Although some patients experience improvement after the first treatment, most require at least 2-3 treatments to feel better. Every patient is different. It varies according to the type and severity of the problem, the duration of the problem, the patient's age, the patient's lifestyle, and general health status.
Researchers have identified several physiological mechanisms. Acupuncture stimulates electromagnetic signals in the body to be relayed at a greater rate than normal. Some of these signals start the flow of pain-killing biochemicals such as endorphins, while others mobilize immune system cells to specific sites that are injured or vulnerable to disease. Placing needles at specific acupuncture points also activates opioids in the brain that relieve pain and promote sleep. Acupuncture also promotes the release of neurotransmitters and hormones that affect the body's organ systems in beneficial ways. Some of these chemicals help restore balance to the immune system.
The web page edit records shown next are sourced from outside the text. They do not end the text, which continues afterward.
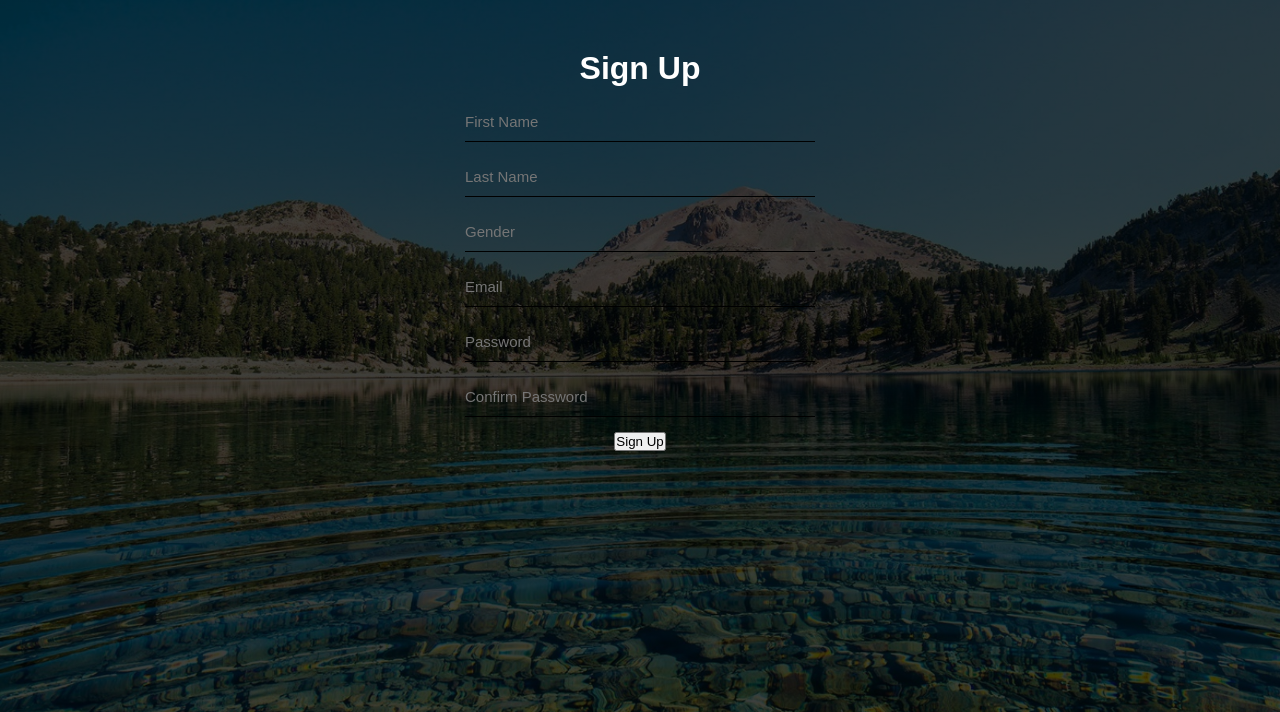
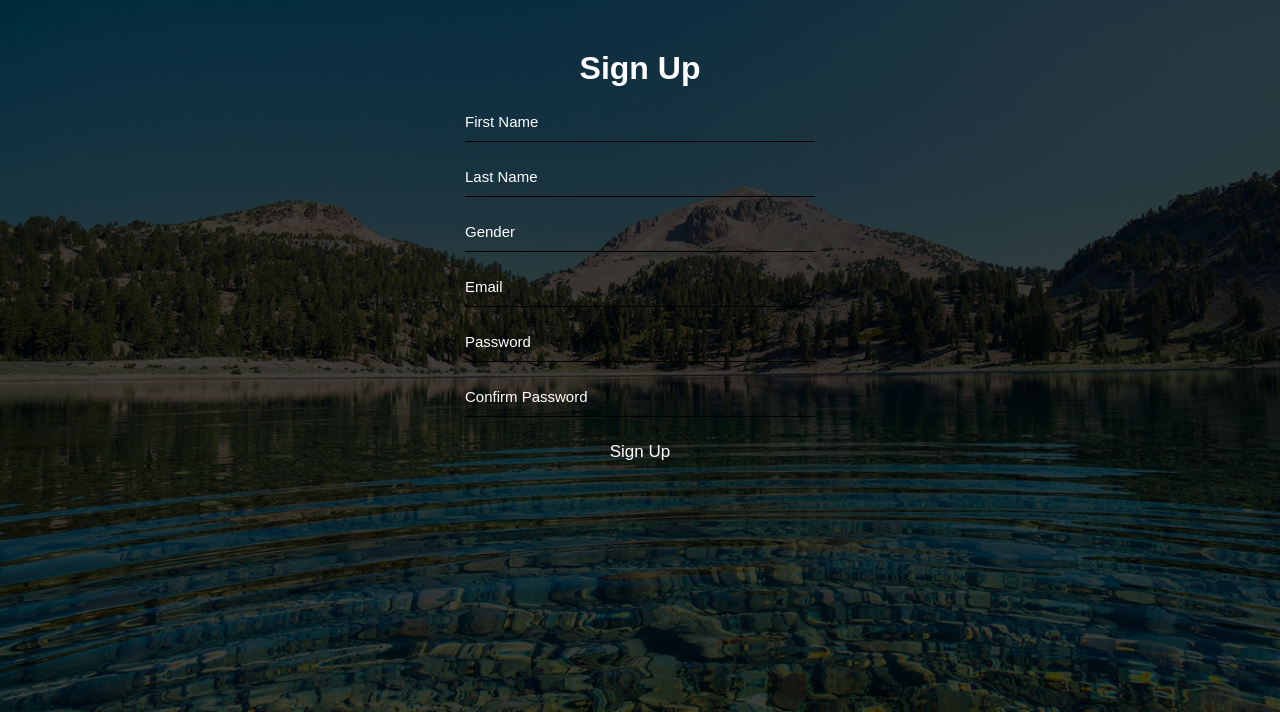
Before and after one commit to Sanjeewa001/Ara-n-hygiene-for-humans, a PHP site: page /signup.html in a window 1280 px wide. Shown: the top 712 px of the page. Run offline with PHP 8.4, Linux system fonts and the light colour scheme.

Commit message:
update signup css by sanjeewa

```diff
--- a/signup.css
+++ b/signup.css
@@ -27,3 +27,27 @@ input{
 	background: transparent;
 	color: white;
 }
+button {
+	width: 350px;
+	height: 40px;
+	font-size: 17px;
+	border-radius:50px;
+	border: 1px;
+	background: transparent;
+	color: white;
+
+}
+button:hover
+{
+	cursor: pointer;
+	background-color: #009688;
+	transition: 0.6s;
+}
+::placeholder{
+	color: white;
+}
+datalist{
+	border-radius: 80px;
+	transition: 0.6s;
+	background: white;
+}
```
Others affect basic metabolic functions such as blood pressure, blood flow, body temperature, and blood sugar levels.
Headache, neuralgia, stroke residuals, Parkinson's disease, facial paralysis, and multiple sclerosis.
Acute & chronic pain, in back, neck, hands, legs and knees, sports injuries, arthritis, fibromyalgia, and sciatica.
Diseases of the Reproductive and Urinary Systems
Infertility, cystitis, impotence, incontinence, PMS, morning sickness, menopause syndrome.
Mental and Emotional Syndromes
Stress, fatigue, depression, anxiety and insomnia.
Diseases of the Respiratory
Asthma, chronic breathlessness, hayfever, and sinusitis.
Diseases of Digestive System
Colitis, constipation, diarrheas, irritable bowel syndrome, indigestion, and stomach ulcers.
Disorders of the Skin
Psoriasis, rashes, and acne.
Smoking cessation, drug addiction, weight loss, and face-lift.
Also see Conditions Treated.
The international education organization, the British Council, introduced acupuncture in a podcast. Tune in below to learn more about acupuncture and some of its history.